Came back, someone else submitted it and got $3k!!!


(James) #17

@Woo, I agree that from the perspective of a company looking to protect its assets, the “what” and “why” should definitely come before the “how”, otherwise you’re just throwing money at fancy toys without really assessing what’s at stake or how likely the risks are.

However, I’m coming from the perspective of a hobbyist who likes the mental challenge of trying to break things, rather than someone who should be trusted with a defensive position within an actual company with actual risks to worry about, so I probably don’t think about that stuff as much as I should.

@MrJ, I would be up for it, yeah. I’m currently carless in the Selly Oak area, but I can get around easily enough with public transport. How about you?

I guess you’ve learned an important lesson about kids. If you’d just neglected them, you could buy some of that love back with $1000, and spend the rest on ironic t-shirts.


#18

@jsrn I’m down the road in Oldbury so should be good for us.

CTFs, VMs and most red team based exercises don’t care about policies. Hackers don’t. You always have to come at it with the view of a hacker. They don’t care.


(James) #19

For sure. An attacker doesn’t care what your password policy says, only that nobody paid attention to it and the router password is still “admin”. :smiley:

Do you know anybody else who’s interested?


#20

Just me and you at the moment. As creepy as that is, that might work for the first one/few.
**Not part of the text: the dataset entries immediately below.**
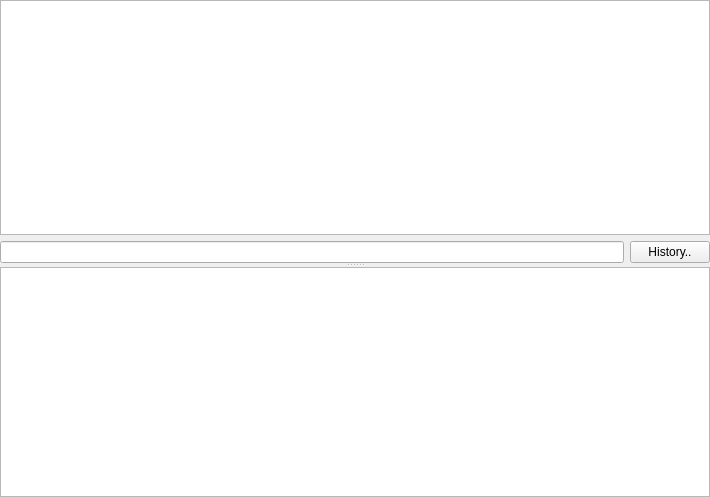
Qt form lib/modules/Console/template.ui (acq4/acq4) before a commit.
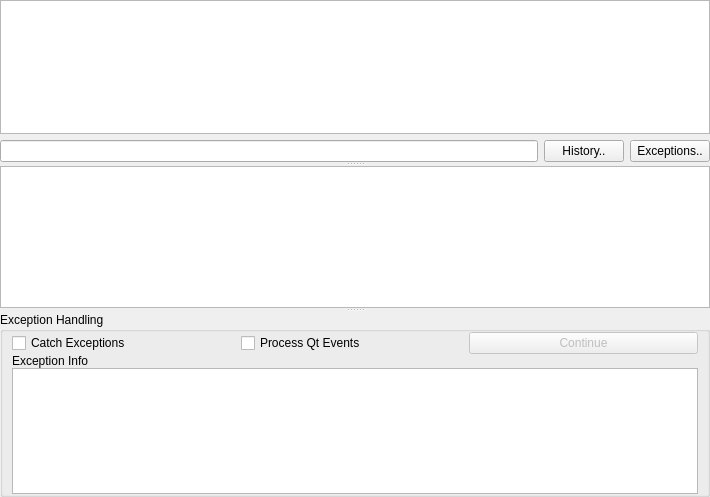
The same form after that commit. Custom widgets are drawn as their Qt base class.

Commit message: bugfixes added exception handling to Console

The edit to the form file:
```diff
--- a/lib/modules/Console/template.ui
+++ b/lib/modules/Console/template.ui
@@ -54,6 +54,16 @@
            </property>
           </widget>
          </item>
+         <item>
+          <widget class="QPushButton" name="exceptionBtn">
+           <property name="text">
+            <string>Exceptions..</string>
+           </property>
+           <property name="checkable">
+            <bool>true</bool>
+           </property>
+          </widget>
+         </item>
         </layout>
        </item>
       </layout>
@@ -65,6 +75,56 @@
        </font>
       </property>
      </widget>
+     <widget class="QGroupBox" name="exceptionGroup">
+      <property name="title">
+       <string>Exception Handling</string>
+      </property>
+      <layout class="QGridLayout" name="gridLayout_2">
+       <property name="topMargin">
+        <number>0</number>
+       </property>
+       <property name="bottomMargin">
+        <number>0</number>
+       </property>
+       <property name="spacing">
+        <number>0</number>
+       </property>
+       <item row="1" column="0" colspan="3">
+        <widget class="QLabel" name="exceptionInfoLabel">
+         <property name="text">
+          <string>Exception Info</string>
+         </property>
+        </widget>
+       </item>
+       <item row="0" column="0">
+        <widget class="QCheckBox" name="catchExceptionsCheck">
+         <property name="text">
+          <string>Catch Exceptions</string>
+         </property>
+        </widget>
+       </item>
+       <item row="0" column="2">
+        <widget class="QPushButton" name="continueBtn">
+         <property name="enabled">
+          <bool>false</bool>
+         </property>
+         <property name="text">
+          <string>Continue</string>
+         </property>
+        </widget>
+       </item>
+       <item row="0" column="1">
+        <widget class="QCheckBox" name="processEventsCheck">
+         <property name="text">
+          <string>Process Qt Events</string>
+         </property>
+        </widget>
+       </item>
+       <item row="2" column="0" colspan="3">
+        <widget class="QListWidget" name="exceptionStackList"/>
+       </item>
+      </layout>
+     </widget>
     </widget>
    </item>
   </layout>
```
The commit also changes 11 other files.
I’m a developer by trade so can kick out a website for it. We couple work through OSCP together, do bug bounties, try out VMs, metasploitable etc